Starting at the first line of the data below, repeat each line word for word up to and including the line with "experiment: fix 'content is blocked'".
----------------
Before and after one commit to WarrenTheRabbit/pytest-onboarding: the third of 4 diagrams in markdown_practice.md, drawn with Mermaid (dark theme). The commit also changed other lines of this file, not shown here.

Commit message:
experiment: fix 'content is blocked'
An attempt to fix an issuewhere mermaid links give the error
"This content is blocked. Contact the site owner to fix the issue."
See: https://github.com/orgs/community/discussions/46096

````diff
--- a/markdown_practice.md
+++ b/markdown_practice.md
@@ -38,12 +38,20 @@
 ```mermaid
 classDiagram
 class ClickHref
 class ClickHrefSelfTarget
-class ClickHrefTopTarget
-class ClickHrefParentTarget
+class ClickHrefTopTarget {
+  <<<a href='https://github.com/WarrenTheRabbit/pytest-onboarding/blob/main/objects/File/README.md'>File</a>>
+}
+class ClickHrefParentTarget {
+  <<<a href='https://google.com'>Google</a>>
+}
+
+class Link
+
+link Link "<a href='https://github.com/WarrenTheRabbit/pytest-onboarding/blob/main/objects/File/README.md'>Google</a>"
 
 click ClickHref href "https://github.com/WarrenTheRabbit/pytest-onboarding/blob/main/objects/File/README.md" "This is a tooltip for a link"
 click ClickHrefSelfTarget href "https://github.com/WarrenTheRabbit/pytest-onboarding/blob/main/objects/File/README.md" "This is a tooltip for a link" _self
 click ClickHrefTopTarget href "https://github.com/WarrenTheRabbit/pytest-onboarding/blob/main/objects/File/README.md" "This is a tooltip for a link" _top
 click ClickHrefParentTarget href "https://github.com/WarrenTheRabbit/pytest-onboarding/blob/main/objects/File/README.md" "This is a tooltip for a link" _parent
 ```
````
----------------
▶ _Answer below_:
Before and after one commit to WarrenTheRabbit/pytest-onboarding: the third of 4 diagrams in markdown_practice.md, drawn with Mermaid (dark theme). The commit also changed other lines of this file, not shown here.

Commit message:
experiment: fix 'content is blocked'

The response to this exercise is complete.